:: PROVIDED MATERIAL

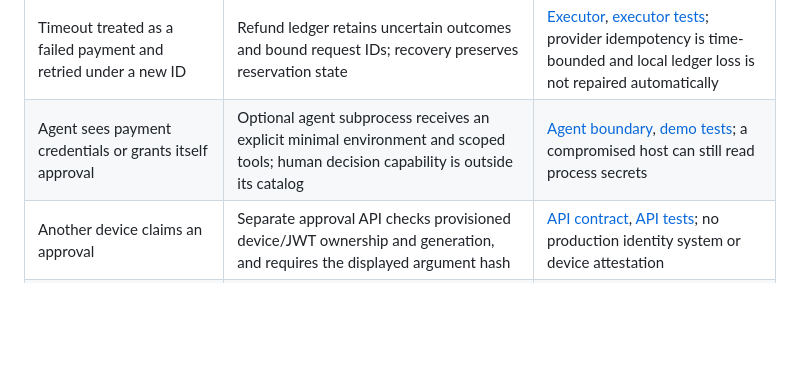
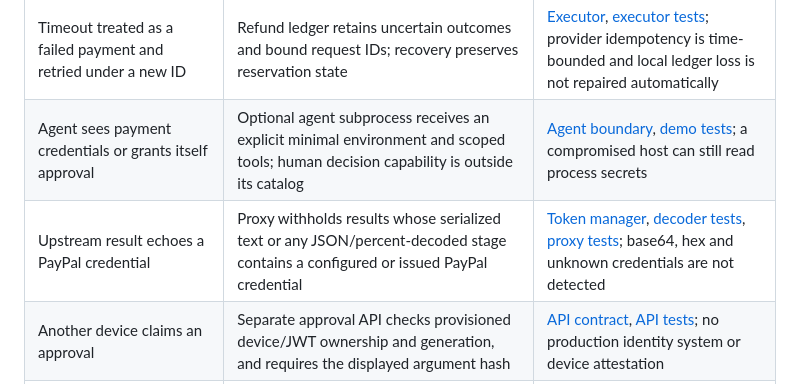
Before and after one commit to AndrewDongminYoo/spendwall, a Markdown page: docs/threat-model.md, the part around the change. Drawn GitHub-style; blank space fills up the shorter version.

```diff
--- a/docs/threat-model.md
+++ b/docs/threat-model.md
@@ -21,6 +21,7 @@ A model following its system prompt is not a security control.
 | Approval substitution, expiry or double execution              | Approval binds normalized arguments, identity, amount and policy; refreshed facts and hash must match; persisted execution identity handles repeats | [Binding](../apps/firewall/src/approvals/binding.ts), [approval service](../apps/firewall/src/approvals/index.ts), [PostgreSQL tests](../tests/approvals-postgres.test.mjs); server-side authority is essential                                                                |
 | Timeout treated as a failed payment and retried under a new ID | Refund ledger retains uncertain outcomes and bound request IDs; recovery preserves reservation state                                                | [Executor](../apps/firewall/src/refunds.ts), [executor tests](../tests/refund-execution.test.mjs); provider idempotency is time-bounded and local ledger loss is not repaired automatically                                                                                    |
 | Agent sees payment credentials or grants itself approval       | Optional agent subprocess receives an explicit minimal environment and scoped tools; human decision capability is outside its catalog               | [Agent boundary](../apps/agent-demo/src/agent.ts), [demo tests](../tests/agent-demo.test.mjs); a compromised host can still read process secrets                                                                                                                               |
+| Upstream result echoes a PayPal credential                     | Proxy withholds results whose serialized text or any JSON/percent-decoded stage contains a configured or issued PayPal credential                   | [Token manager](../apps/firewall/src/token.ts), [decoder tests](../tests/refund-execution.test.mjs), [proxy tests](../tests/refund-proxy.test.mjs); base64, hex and unknown credentials are not detected                                                                       |
 | Another device claims an approval                              | Separate approval API checks provisioned device/JWT ownership and generation, and requires the displayed argument hash                              | [API contract](approval-api.md), [API tests](../tests/approval-api-postgres.test.mjs); no production identity system or device attestation                                                                                                                                     |
 | Application modifies audit history                             | Restricted application role and chained hashes provide append-only storage and tamper detection                                                     | [Audit contract](audit.md), [database tests](../tests/audit-postgres.test.mjs); database owners and host compromise are outside this control                                                                                                                                   |
 | Dashboard/model changes payments or invents SQL                | Dashboard is authenticated and read-only; Claude selects a fixed intent, while code computes rows and widget schemas                                | [Dashboard server](../apps/firewall/src/dashboard/server.ts), [query contract](../apps/firewall/src/dashboard/query-contract.ts), [query API tests](../tests/dashboard-query-api.test.mjs); its bearer token grants access to the configured merchant's audit data             |
```
Also changed, not shown: docs/proxy.md (+13 -0 lines).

::::

For every record above, repeat the text exactly and omit any picture.

Before and after one commit to AndrewDongminYoo/spendwall, a Markdown page: docs/threat-model.md, the part around the change. Drawn GitHub-style; blank space fills up the shorter version.

```diff
--- a/docs/threat-model.md
+++ b/docs/threat-model.md
@@ -21,6 +21,7 @@ A model following its system prompt is not a security control.
 | Approval substitution, expiry or double execution              | Approval binds normalized arguments, identity, amount and policy; refreshed facts and hash must match; persisted execution identity handles repeats | [Binding](../apps/firewall/src/approvals/binding.ts), [approval service](../apps/firewall/src/approvals/index.ts), [PostgreSQL tests](../tests/approvals-postgres.test.mjs); server-side authority is essential                                                                |
 | Timeout treated as a failed payment and retried under a new ID | Refund ledger retains uncertain outcomes and bound request IDs; recovery preserves reservation state                                                | [Executor](../apps/firewall/src/refunds.ts), [executor tests](../tests/refund-execution.test.mjs); provider idempotency is time-bounded and local ledger loss is not repaired automatically                                                                                    |
 | Agent sees payment credentials or grants itself approval       | Optional agent subprocess receives an explicit minimal environment and scoped tools; human decision capability is outside its catalog               | [Agent boundary](../apps/agent-demo/src/agent.ts), [demo tests](../tests/agent-demo.test.mjs); a compromised host can still read process secrets                                                                                                                               |
+| Upstream result echoes a PayPal credential                     | Proxy withholds results whose serialized text or any JSON/percent-decoded stage contains a configured or issued PayPal credential                   | [Token manager](../apps/firewall/src/token.ts), [decoder tests](../tests/refund-execution.test.mjs), [proxy tests](../tests/refund-proxy.test.mjs); base64, hex and unknown credentials are not detected                                                                       |
 | Another device claims an approval                              | Separate approval API checks provisioned device/JWT ownership and generation, and requires the displayed argument hash                              | [API contract](approval-api.md), [API tests](../tests/approval-api-postgres.test.mjs); no production identity system or device attestation                                                                                                                                     |
 | Application modifies audit history                             | Restricted application role and chained hashes provide append-only storage and tamper detection                                                     | [Audit contract](audit.md), [database tests](../tests/audit-postgres.test.mjs); database owners and host compromise are outside this control                                                                                                                                   |
 | Dashboard/model changes payments or invents SQL                | Dashboard is authenticated and read-only; Claude selects a fixed intent, while code computes rows and widget schemas                                | [Dashboard server](../apps/firewall/src/dashboard/server.ts), [query contract](../apps/firewall/src/dashboard/query-contract.ts), [query API tests](../tests/dashboard-query-api.test.mjs); its bearer token grants access to the configured merchant's audit data             |
```
Also changed, not shown: docs/proxy.md (+13 -0 lines).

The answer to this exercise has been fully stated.